__WORK TO BE COMPLETED__: Check each line of the listing below for the string "recording", then copy every line that has it.

__TASK INPUTS__:
-------

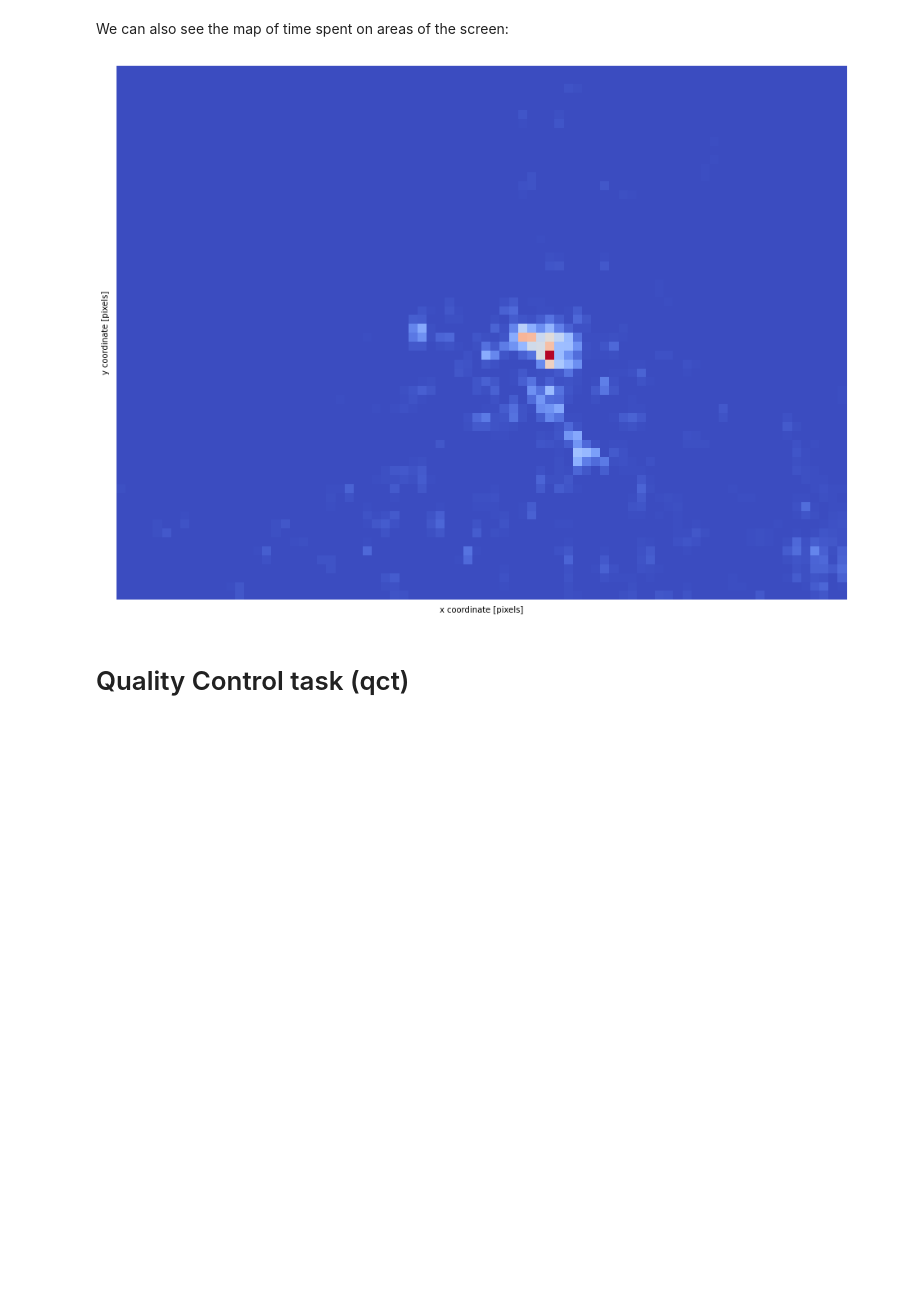
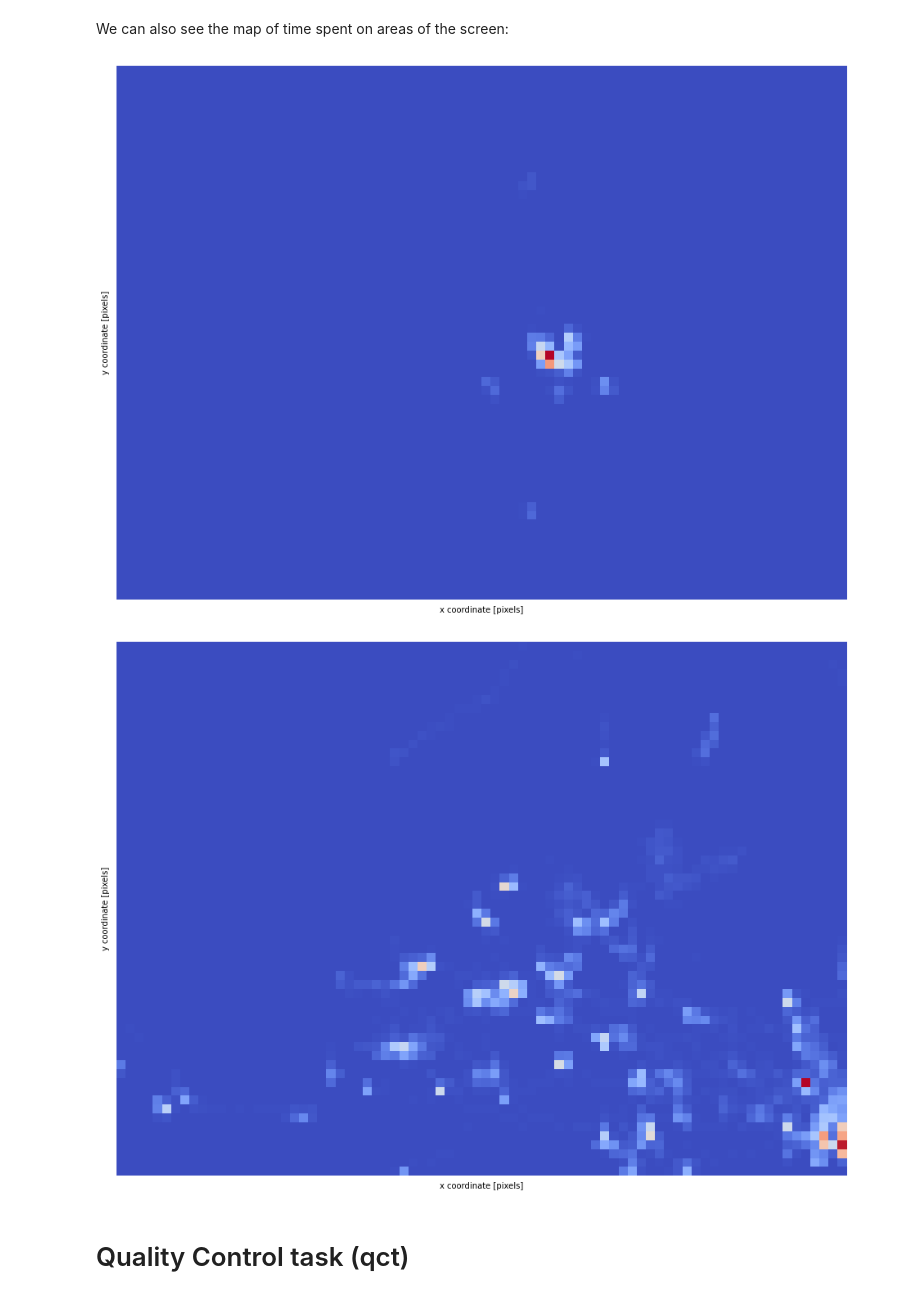
Before and after one commit to oesteban/hcph-sops, a Jupyter notebook: code/eyetracking/visualizing-and-qc-eyetrack-data.ipynb, the cells around one changed output. Saved outputs shown, nothing was run; the diff lists cells and outputs as text; code cells hidden in the pictures; blank space fills up the shorter version.

Commit message:
enh: extract dataframe manipulation out of heatmap plotter

```diff
--- a/code/eyetracking/visualizing-and-qc-eyetrack-data.ipynb
+++ b/code/eyetracking/visualizing-and-qc-eyetrack-data.ipynb
@@ -226,9 +226,17 @@ plt.ylabel("pupil area [a.u.]");
 We can also see the map of time spent on areas of the screen:
 # %%
 reload(plot)
-plot.plot_heatmap_coordinate(et_dwi, density=False);
+
+size = (et_dwi.metadata["ScreenAOIDefinition"][1][1], et_dwi.metadata["ScreenAOIDefinition"][1][3])
+
+data = et_dwi.recording[["eye1_x_coordinate", "eye1_y_coordinate"]]
+data = data[et_dwi.recording.eye1_blink < 1]
+
+plot.plot_heatmap_coordinate(data[:int(3e4)], density=False, screen_size=size);
+plot.plot_heatmap_coordinate(data[-int(3e4):], density=False, screen_size=size);
 # %% [output]
-[figure, old version]
+[figure, new version]
+[figure, added]
 # %% [markdown]
 # Quality Control task (qct)
 # %% [markdown]
```
Also changed, not shown: parts of 3 cells of this notebook, 1 other file.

-------

__OUTPUT OF THE TASK__:
+data = et_dwi.recording[["eye1_x_coordinate", "eye1_y_coordinate"]]
+data = data[et_dwi.recording.eye1_blink < 1]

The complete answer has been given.